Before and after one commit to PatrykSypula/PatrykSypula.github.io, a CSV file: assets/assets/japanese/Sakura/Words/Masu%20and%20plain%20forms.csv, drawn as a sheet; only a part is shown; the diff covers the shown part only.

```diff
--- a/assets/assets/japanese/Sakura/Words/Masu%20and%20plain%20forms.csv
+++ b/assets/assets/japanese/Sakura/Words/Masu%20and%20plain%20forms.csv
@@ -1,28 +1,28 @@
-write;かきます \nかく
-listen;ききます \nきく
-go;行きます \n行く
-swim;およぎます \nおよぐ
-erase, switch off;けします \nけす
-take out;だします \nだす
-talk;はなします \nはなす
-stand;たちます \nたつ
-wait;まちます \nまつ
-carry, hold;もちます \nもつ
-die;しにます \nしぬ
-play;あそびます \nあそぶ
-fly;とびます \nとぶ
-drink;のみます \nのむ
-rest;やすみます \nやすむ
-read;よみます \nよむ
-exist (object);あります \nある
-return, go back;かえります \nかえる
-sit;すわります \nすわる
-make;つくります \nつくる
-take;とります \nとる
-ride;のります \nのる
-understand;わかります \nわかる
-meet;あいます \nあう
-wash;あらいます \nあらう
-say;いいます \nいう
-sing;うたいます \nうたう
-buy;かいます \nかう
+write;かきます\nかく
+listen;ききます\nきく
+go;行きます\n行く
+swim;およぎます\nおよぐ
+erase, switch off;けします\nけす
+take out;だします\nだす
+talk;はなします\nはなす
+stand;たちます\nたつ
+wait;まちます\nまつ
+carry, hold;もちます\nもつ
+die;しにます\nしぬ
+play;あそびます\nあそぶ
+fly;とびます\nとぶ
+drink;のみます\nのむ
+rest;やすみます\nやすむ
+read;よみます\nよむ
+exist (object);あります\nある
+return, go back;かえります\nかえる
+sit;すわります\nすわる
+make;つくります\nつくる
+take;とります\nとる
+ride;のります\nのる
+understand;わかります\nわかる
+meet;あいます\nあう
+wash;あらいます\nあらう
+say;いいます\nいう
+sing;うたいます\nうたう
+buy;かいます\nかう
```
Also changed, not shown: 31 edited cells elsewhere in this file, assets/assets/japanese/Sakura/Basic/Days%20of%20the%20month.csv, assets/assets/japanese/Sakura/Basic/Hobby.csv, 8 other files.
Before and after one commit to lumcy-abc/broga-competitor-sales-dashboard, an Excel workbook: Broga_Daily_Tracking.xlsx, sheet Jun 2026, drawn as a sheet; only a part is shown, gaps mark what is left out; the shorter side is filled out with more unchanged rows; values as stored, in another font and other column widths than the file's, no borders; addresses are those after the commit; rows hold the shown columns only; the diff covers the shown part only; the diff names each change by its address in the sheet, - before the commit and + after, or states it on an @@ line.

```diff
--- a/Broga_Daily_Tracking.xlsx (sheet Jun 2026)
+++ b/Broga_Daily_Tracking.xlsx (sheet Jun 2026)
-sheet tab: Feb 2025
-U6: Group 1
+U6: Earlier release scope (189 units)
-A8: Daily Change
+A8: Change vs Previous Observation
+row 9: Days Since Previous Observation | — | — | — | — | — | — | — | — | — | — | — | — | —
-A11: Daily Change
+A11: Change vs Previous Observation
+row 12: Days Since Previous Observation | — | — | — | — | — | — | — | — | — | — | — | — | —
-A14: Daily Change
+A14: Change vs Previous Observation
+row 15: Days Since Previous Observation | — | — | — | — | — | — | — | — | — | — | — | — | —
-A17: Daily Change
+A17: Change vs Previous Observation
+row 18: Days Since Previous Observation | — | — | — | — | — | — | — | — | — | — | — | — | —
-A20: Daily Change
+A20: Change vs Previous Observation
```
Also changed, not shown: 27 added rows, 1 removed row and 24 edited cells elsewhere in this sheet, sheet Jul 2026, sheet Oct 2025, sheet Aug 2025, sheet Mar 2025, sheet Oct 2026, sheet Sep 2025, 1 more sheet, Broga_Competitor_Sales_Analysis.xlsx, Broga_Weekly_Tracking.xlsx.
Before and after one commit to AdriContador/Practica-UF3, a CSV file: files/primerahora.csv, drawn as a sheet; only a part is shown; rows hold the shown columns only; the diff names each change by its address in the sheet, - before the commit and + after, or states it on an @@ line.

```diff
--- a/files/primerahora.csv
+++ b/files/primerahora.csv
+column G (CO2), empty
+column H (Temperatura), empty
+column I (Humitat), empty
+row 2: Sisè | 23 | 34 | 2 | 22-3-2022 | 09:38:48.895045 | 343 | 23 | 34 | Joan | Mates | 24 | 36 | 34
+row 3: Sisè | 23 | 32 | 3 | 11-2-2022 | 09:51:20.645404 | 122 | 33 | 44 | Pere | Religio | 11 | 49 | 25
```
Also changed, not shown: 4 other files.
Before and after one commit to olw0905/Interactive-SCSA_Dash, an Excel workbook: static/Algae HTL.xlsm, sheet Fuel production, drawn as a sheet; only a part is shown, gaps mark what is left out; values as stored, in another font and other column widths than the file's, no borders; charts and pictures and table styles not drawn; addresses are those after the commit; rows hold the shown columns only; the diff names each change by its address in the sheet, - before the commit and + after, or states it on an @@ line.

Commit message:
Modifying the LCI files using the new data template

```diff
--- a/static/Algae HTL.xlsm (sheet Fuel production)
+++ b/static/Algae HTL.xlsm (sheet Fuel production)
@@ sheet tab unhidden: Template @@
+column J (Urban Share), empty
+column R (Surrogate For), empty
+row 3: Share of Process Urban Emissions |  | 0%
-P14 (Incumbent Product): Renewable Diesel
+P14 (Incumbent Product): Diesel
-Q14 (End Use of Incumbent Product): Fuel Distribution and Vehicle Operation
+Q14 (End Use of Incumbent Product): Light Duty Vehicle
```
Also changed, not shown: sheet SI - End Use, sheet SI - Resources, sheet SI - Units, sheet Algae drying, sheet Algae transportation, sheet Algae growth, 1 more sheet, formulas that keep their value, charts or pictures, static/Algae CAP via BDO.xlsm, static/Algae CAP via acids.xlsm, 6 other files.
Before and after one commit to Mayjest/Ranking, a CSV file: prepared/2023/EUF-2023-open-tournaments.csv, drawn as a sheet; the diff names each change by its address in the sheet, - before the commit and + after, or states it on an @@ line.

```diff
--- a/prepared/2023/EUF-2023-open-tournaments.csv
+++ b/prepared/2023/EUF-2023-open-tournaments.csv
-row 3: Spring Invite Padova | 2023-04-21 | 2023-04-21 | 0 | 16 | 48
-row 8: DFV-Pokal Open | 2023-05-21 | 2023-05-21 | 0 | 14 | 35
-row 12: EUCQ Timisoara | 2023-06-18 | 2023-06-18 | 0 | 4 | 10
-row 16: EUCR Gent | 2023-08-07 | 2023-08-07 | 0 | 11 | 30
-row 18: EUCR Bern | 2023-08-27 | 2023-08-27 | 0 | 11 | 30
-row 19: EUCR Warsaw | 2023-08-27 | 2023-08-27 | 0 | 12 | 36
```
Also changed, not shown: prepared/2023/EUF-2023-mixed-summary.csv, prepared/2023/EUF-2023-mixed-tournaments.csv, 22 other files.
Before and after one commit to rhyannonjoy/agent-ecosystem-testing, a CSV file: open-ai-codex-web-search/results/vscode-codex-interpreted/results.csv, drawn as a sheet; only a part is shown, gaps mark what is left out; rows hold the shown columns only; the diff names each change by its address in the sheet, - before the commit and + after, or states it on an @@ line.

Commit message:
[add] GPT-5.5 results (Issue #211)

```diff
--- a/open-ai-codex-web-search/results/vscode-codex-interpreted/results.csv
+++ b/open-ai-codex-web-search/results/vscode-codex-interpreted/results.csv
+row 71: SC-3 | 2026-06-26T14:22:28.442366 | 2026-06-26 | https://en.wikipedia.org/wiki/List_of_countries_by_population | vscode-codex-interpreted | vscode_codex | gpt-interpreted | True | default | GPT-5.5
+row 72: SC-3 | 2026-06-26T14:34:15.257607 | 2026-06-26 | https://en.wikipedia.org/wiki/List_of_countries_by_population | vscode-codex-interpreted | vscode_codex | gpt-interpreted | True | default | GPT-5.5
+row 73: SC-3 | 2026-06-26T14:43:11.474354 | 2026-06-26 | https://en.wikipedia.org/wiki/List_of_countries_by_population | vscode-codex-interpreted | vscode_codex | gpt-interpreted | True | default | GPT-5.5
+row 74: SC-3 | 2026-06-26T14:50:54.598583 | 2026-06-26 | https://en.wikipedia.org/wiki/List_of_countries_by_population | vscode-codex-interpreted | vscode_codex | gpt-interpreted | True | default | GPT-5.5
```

• [About this exercise]: Repeat the lines from the first one in the records through the line containing "Also changed, not shown: 31", exactly as written, and nothing else.

• [Result of this task]:
Before and after one commit to PatrykSypula/PatrykSypula.github.io, a CSV file: assets/assets/japanese/Sakura/Words/Masu%20and%20plain%20forms.csv, drawn as a sheet; only a part is shown; the diff covers the shown part only.

```diff
--- a/assets/assets/japanese/Sakura/Words/Masu%20and%20plain%20forms.csv
+++ b/assets/assets/japanese/Sakura/Words/Masu%20and%20plain%20forms.csv
@@ -1,28 +1,28 @@
-write;かきます \nかく
-listen;ききます \nきく
-go;行きます \n行く
-swim;およぎます \nおよぐ
-erase, switch off;けします \nけす
-take out;だします \nだす
-talk;はなします \nはなす
-stand;たちます \nたつ
-wait;まちます \nまつ
-carry, hold;もちます \nもつ
-die;しにます \nしぬ
-play;あそびます \nあそぶ
-fly;とびます \nとぶ
-drink;のみます \nのむ
-rest;やすみます \nやすむ
-read;よみます \nよむ
-exist (object);あります \nある
-return, go back;かえります \nかえる
-sit;すわります \nすわる
-make;つくります \nつくる
-take;とります \nとる
-ride;のります \nのる
-understand;わかります \nわかる
-meet;あいます \nあう
-wash;あらいます \nあらう
-say;いいます \nいう
-sing;うたいます \nうたう
-buy;かいます \nかう
+write;かきます\nかく
+listen;ききます\nきく
+go;行きます\n行く
+swim;およぎます\nおよぐ
+erase, switch off;けします\nけす
+take out;だします\nだす
+talk;はなします\nはなす
+stand;たちます\nたつ
+wait;まちます\nまつ
+carry, hold;もちます\nもつ
+die;しにます\nしぬ
+play;あそびます\nあそぶ
+fly;とびます\nとぶ
+drink;のみます\nのむ
+rest;やすみます\nやすむ
+read;よみます\nよむ
+exist (object);あります\nある
+return, go back;かえります\nかえる
+sit;すわります\nすわる
+make;つくります\nつくる
+take;とります\nとる
+ride;のります\nのる
+understand;わかります\nわかる
+meet;あいます\nあう
+wash;あらいます\nあらう
+say;いいます\nいう
+sing;うたいます\nうたう
+buy;かいます\nかう
```
Also changed, not shown: 31 edited cells elsewhere in this file, assets/assets/japanese/Sakura/Basic/Days%20of%20the%20month.csv, assets/assets/japanese/Sakura/Basic/Hobby.csv, 8 other files.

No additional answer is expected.